[Start of Attachment]

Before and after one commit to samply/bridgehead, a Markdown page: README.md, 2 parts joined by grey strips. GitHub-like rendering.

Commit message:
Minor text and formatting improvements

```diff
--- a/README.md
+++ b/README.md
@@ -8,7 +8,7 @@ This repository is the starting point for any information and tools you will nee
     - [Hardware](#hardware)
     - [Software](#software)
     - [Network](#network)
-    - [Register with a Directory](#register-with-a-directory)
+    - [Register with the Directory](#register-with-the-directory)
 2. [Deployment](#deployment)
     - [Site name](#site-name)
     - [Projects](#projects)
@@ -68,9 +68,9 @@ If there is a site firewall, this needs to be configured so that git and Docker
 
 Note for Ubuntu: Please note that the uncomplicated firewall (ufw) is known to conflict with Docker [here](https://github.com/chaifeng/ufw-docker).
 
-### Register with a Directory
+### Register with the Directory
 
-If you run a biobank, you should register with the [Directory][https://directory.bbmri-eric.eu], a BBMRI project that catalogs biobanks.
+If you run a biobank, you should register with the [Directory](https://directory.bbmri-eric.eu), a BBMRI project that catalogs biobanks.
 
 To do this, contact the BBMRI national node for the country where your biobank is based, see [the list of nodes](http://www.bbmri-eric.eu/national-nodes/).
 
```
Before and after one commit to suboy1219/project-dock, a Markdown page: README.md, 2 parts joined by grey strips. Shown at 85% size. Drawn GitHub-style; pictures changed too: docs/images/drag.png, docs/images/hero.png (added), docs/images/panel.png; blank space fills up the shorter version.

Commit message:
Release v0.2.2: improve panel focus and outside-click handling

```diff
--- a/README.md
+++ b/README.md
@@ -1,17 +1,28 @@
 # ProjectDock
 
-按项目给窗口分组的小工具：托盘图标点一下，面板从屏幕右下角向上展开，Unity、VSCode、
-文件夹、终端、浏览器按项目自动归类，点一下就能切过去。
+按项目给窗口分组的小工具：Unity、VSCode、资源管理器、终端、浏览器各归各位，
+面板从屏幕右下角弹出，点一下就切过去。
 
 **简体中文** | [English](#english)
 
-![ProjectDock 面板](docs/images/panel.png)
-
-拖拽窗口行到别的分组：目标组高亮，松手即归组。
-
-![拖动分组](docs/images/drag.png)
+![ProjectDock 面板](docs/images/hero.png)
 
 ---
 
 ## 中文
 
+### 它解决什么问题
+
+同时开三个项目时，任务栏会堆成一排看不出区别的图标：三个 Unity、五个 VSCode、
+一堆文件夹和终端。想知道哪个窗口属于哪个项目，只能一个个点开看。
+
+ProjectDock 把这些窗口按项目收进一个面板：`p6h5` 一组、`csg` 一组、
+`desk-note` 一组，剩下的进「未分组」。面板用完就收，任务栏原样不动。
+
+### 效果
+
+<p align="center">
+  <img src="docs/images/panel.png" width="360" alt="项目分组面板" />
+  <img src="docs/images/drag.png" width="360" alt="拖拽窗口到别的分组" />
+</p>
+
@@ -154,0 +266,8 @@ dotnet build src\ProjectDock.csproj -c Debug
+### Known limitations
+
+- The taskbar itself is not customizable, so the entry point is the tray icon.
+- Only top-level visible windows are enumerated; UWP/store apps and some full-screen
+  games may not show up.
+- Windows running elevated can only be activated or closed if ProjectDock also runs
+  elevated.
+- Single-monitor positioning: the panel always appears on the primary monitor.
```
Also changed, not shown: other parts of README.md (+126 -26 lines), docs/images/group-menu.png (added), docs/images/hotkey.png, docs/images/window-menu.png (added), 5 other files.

[End of Attachment]

Task prompt
Repeat the material above in full, exactly as it stands.

Solution for this problem
Before and after one commit to samply/bridgehead, a Markdown page: README.md, 2 parts joined by grey strips. GitHub-like rendering.

Commit message:
Minor text and formatting improvements

```diff
--- a/README.md
+++ b/README.md
@@ -8,7 +8,7 @@ This repository is the starting point for any information and tools you will nee
     - [Hardware](#hardware)
     - [Software](#software)
     - [Network](#network)
-    - [Register with a Directory](#register-with-a-directory)
+    - [Register with the Directory](#register-with-the-directory)
 2. [Deployment](#deployment)
     - [Site name](#site-name)
     - [Projects](#projects)
@@ -68,9 +68,9 @@ If there is a site firewall, this needs to be configured so that git and Docker
 
 Note for Ubuntu: Please note that the uncomplicated firewall (ufw) is known to conflict with Docker [here](https://github.com/chaifeng/ufw-docker).
 
-### Register with a Directory
+### Register with the Directory
 
-If you run a biobank, you should register with the [Directory][https://directory.bbmri-eric.eu], a BBMRI project that catalogs biobanks.
+If you run a biobank, you should register with the [Directory](https://directory.bbmri-eric.eu), a BBMRI project that catalogs biobanks.
 
 To do this, contact the BBMRI national node for the country where your biobank is based, see [the list of nodes](http://www.bbmri-eric.eu/national-nodes/).
 
```
Before and after one commit to suboy1219/project-dock, a Markdown page: README.md, 2 parts joined by grey strips. Shown at 85% size. Drawn GitHub-style; pictures changed too: docs/images/drag.png, docs/images/hero.png (added), docs/images/panel.png; blank space fills up the shorter version.

Commit message:
Release v0.2.2: improve panel focus and outside-click handling

```diff
--- a/README.md
+++ b/README.md
@@ -1,17 +1,28 @@
 # ProjectDock
 
-按项目给窗口分组的小工具：托盘图标点一下，面板从屏幕右下角向上展开，Unity、VSCode、
-文件夹、终端、浏览器按项目自动归类，点一下就能切过去。
+按项目给窗口分组的小工具：Unity、VSCode、资源管理器、终端、浏览器各归各位，
+面板从屏幕右下角弹出，点一下就切过去。
 
 **简体中文** | [English](#english)
 
-![ProjectDock 面板](docs/images/panel.png)
-
-拖拽窗口行到别的分组：目标组高亮，松手即归组。
-
-![拖动分组](docs/images/drag.png)
+![ProjectDock 面板](docs/images/hero.png)
 
 ---
 
 ## 中文
 
+### 它解决什么问题
+
+同时开三个项目时，任务栏会堆成一排看不出区别的图标：三个 Unity、五个 VSCode、
+一堆文件夹和终端。想知道哪个窗口属于哪个项目，只能一个个点开看。
+
+ProjectDock 把这些窗口按项目收进一个面板：`p6h5` 一组、`csg` 一组、
+`desk-note` 一组，剩下的进「未分组」。面板用完就收，任务栏原样不动。
+
+### 效果
+
+<p align="center">
+  <img src="docs/images/panel.png" width="360" alt="项目分组面板" />
+  <img src="docs/images/drag.png" width="360" alt="拖拽窗口到别的分组" />
+</p>
+
@@ -154,0 +266,8 @@ dotnet build src\ProjectDock.csproj -c Debug
+### Known limitations
+
+- The taskbar itself is not customizable, so the entry point is the tray icon.
+- Only top-level visible windows are enumerated; UWP/store apps and some full-screen
+  games may not show up.
+- Windows running elevated can only be activated or closed if ProjectDock also runs
+  elevated.
+- Single-monitor positioning: the panel always appears on the primary monitor.
```
Also changed, not shown: other parts of README.md (+126 -26 lines), docs/images/group-menu.png (added), docs/images/hotkey.png, docs/images/window-menu.png (added), 5 other files.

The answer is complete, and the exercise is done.